"This is a wise and mischievous book. 'Dropping in at The Mothers of Twins Club,' following retirees around Pompeii, standing in the stillness of Chartres, Margaret Rabb offers the companionship of a sharp, generous fellow traveler. She is a master of incantation, stories, jokes, meditation –– and always, always the language, which she weaves in astonishing ways, almost as if it were light."
         —Jeanne Murray Walker

"These are poems of high intelligence and formal beauty. Never straining for effect, they pour forth their music in a crystal stream."
         —Carolyn Kizer


Low Owl Illusion
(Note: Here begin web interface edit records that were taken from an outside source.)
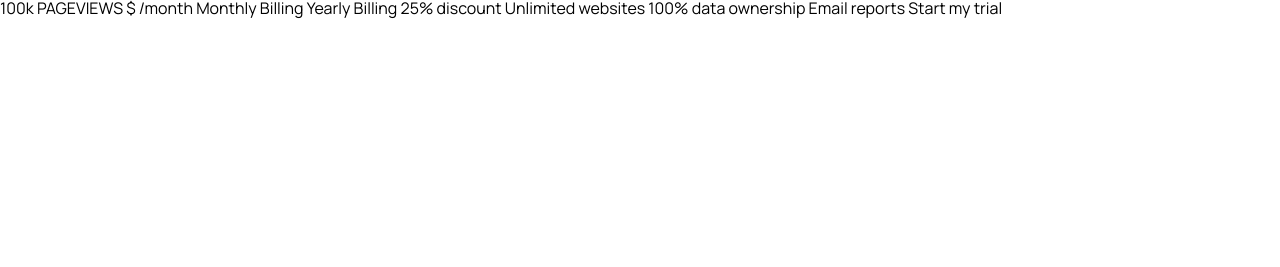
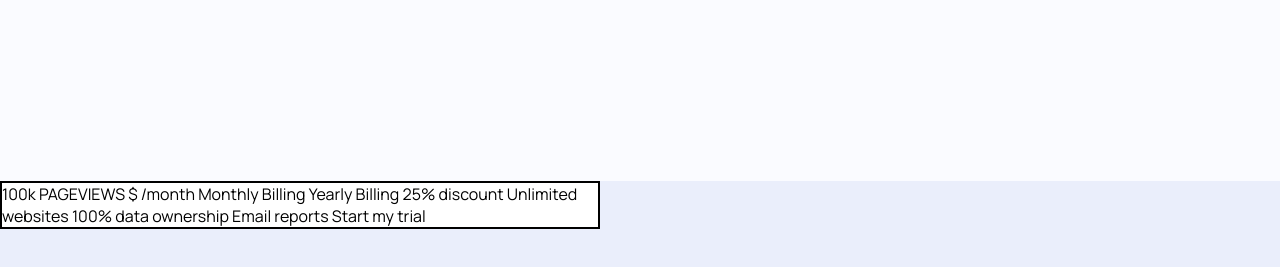
Before and after one commit to michaelr47/Pricing-Component, a plain HTML site: page index.html in a window 1280 px wide. Shown: the part 219-486 px from the top of the page. Drawn offline with Linux system fonts and the light colour scheme.

Commit message:
add root colors

```diff
--- a/index.html
+++ b/index.html
@@ -12,9 +12,11 @@
   <script defer src="./app.js"></script>
 </head>
 <body>
-  <img src="./images/pattern-circles.svg" alt="two circles">
-  <h1>Simple, traffic-based pricing</h1>
-  <p>Sign-up for our 30-day trial. No credit card required.</p>
+  <header>
+    <img src="./images/pattern-circles.svg" alt="two circles">
+    <h1>Simple, traffic-based pricing</h1>
+    <p>Sign-up for our 30-day trial. No credit card required.</p>
+  </header>
 
   <div class="container">
     100k PAGEVIEWS
--- a/styles.css
+++ b/styles.css
@@ -1,40 +1,23 @@
 /* # Front-end Style Guide
-## Layout
-The designs were created to the following widths:
-
-- Mobile: 375px
-- Desktop: 1440px
-
-## Colors
-
-### Primary
-
-- Soft Cyan (Full Slider Bar): hsl(174, 77%, 80%)
-- Strong Cyan (Slider Backround): hsl(174, 86%, 45%)
-- Light Grayish Red (Discount Background): hsl(14, 92%, 95%)
-- Light Red (Discount Text): hsl(15, 100%, 70%)
-- Pale Blue (CTA Text): hsl(226, 100%, 87%)
-
-### Neutral
-
-- White (Pricing Component Background): hsl (0, 0%, 100%)
-- Very Pale Blue (Main Background): hsl(230, 100%, 99%)
-- Light Grayish Blue (Empty Slider Bar): hsl(224, 65%, 95%)
-- Light Grayish Blue (Toggle Background): hsl(223, 50%, 87%)
-- Grayish Blue (Text): hsl(225, 20%, 60%)
-- Dark Desaturated Blue (Text & CTA Background): hsl(227, 35%, 25%)
-
-## Typography
-
-### Body Copy
-
-- Font size (Introductory Paragraph): 15px
-
-### Font
 
 - Family: [Manrope](https://fonts.google.com/specimen/Manrope)
 - Weights: 600, 800
 */
+
+:root {
+    --aquaSliderBar: hsl(174, 77%, 80%);
+    --aquaSliderBG: hsl(174, 86%, 45%);
+    --redBGDiscount: hsl(14, 92%, 95%);
+    --redDiscount: hsl(15, 100%, 70%);
+    --blueCTA: hsl(226, 100%, 87%);
+
+    --whiteContainerBG: hsl(0, 0%, 100%);
+    --paleBlueMainBG: hsl(230, 100%, 99%);
+    --graySliderBar:  hsl(224, 65%, 95%);
+    --toggleBackgroundBlue: hsl(223, 50%, 87%);
+    --grayBlueText: hsl(225, 20%, 60%);
+    --darkBlueText: hsl(227, 35%, 25%);
+}
 
 * {
     padding: 0;
@@ -42,3 +25,22 @@ The designs were created to the following widths:
     box-sizing: border-box;
     font-family: "Manrope", sans-serif;
 }
+
+body {
+    background-color: var(--graySliderBar);
+    min-height: 100vh;
+    display: flex;
+    flex-direction: column;
+}
+
+header {
+    height: 50vh;
+    background-color: var(--paleBlueMainBG);
+}
+
+.container {
+    background-color: hsl(0, 0%, 100%);
+    max-width: 600px;
+    border: 2px solid black;
+
+}
```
Early but already broad daylight this morning
a barred owl glided across the path, so close I saw
wing edges split by a broken shaft, a feathery flaw,
and thin claws that trailed like exposed wiring.
Halfway up a poplar she lit by a nubbly opening,
slipped inside a gap healed around a lost limb’s raw
socket, and sank instantly into the dark hollow,
all but her tail, like a bracket on the bark, a warning.
At the high end of hearing, voices thin as a wafer
bled from the tree. She squeezed back out, turned
on me her great fixed eyes and stared down: You.
She held still, but the longer I looked, the less I saw her.
I mean, it was only by blinking back the form I yearned
for that she stayed in view at all, whatever she was and who.